I am wiring to Jim tonight to get him over for a dance tomorrow. He’s been here on Sunday. Lovely weather nowadays. I bathed today and enjoyed it.
Best love to all
Yr loving son
Another letter from Richard that’s almost impossible to date, though it’s after Ben gets the job mentioned by Paul on the 10th August.
Here they are straight out of Betjeman, motoring to Swanage, awfully enjoying trips to see Mrs Hughes Hewett, and having honey still for tea. When I posted this as a sample letter, I was contacted as follows:
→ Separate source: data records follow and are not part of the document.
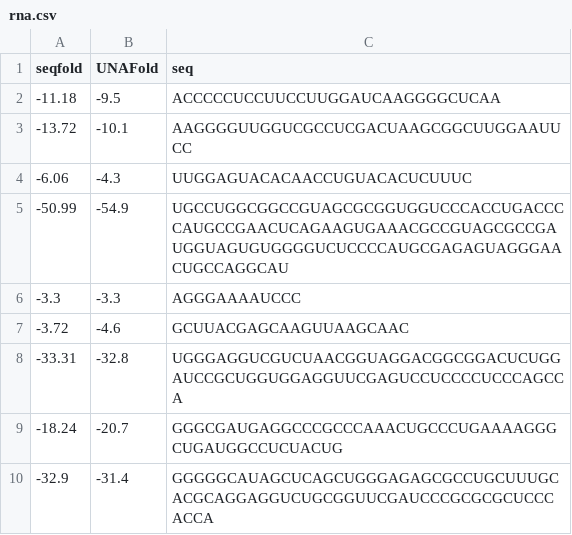
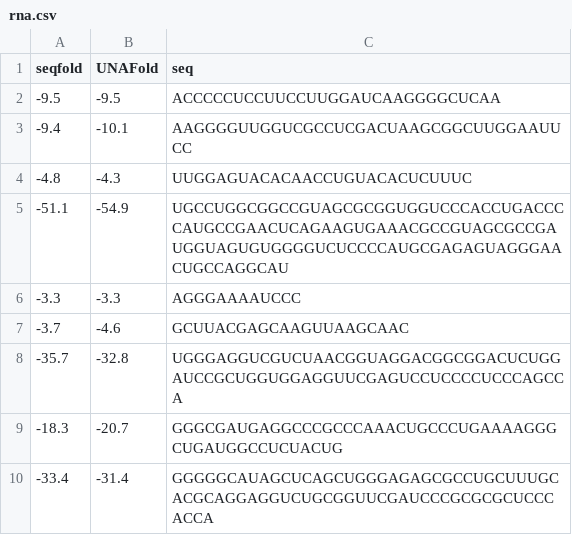
Before and after one commit to Lattice-Automation/seqfold, a CSV file: examples/rna.csv, drawn as a sheet; the diff names each change by its address in the sheet, - before the commit and + after, or states it on an @@ line.

Commit message:
Update examples

```diff
--- a/examples/rna.csv
+++ b/examples/rna.csv
-A2 (seqfold): -11.18
+A2 (seqfold): -9.5
-A3 (seqfold): -13.72
+A3 (seqfold): -9.4
-A4 (seqfold): -6.06
+A4 (seqfold): -4.8
-A5 (seqfold): -50.99
+A5 (seqfold): -51.1
-A7 (seqfold): -3.72
+A7 (seqfold): -3.7
-A8 (seqfold): -33.31
+A8 (seqfold): -35.7
-A9 (seqfold): -18.24
+A9 (seqfold): -18.3
-A10 (seqfold): -32.9
+A10 (seqfold): -33.4
```
Also changed, not shown: examples/dna.csv, 1 other file.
Mrs Hughes Hewitt was Louisa (nee Whitmore) Mrs Stanley Hughes Hewitt. Blanche (nee Quentin) was her daughter in law, wife to Frederick Whitmore Hewitt and Diana was their daughter who was born in 1912 so was probably a delightful toddler at the time!
The connection to your family is likely to be through Frederick. He was “clerk in holy orders” in 1911, and was later an army chaplain. He died at Vermelle on 27 September 1915, aged 35.
Frederick Hewett was indeed the connection and Paul mentions his death to Gertrude on the 9th October. Originally, I thought that Richard and Ted may have been paying their condolences to the young widow on the 13th October. However the mention of Jim’s dance and bathing in “lovely weather” suggests it was earlier. I’ve therefore moved it to the 25th August based on the date of Jim’s dance, the mention of Ben’s job and the weather that month.
It’s interesting that the Indian Hospital in the Mont Dore at Bournemouth was almost empty at the end of August 1915, though Richard mentions it being empty in his other letter from this summer, which I have tentatively scheduled on the 3rd July.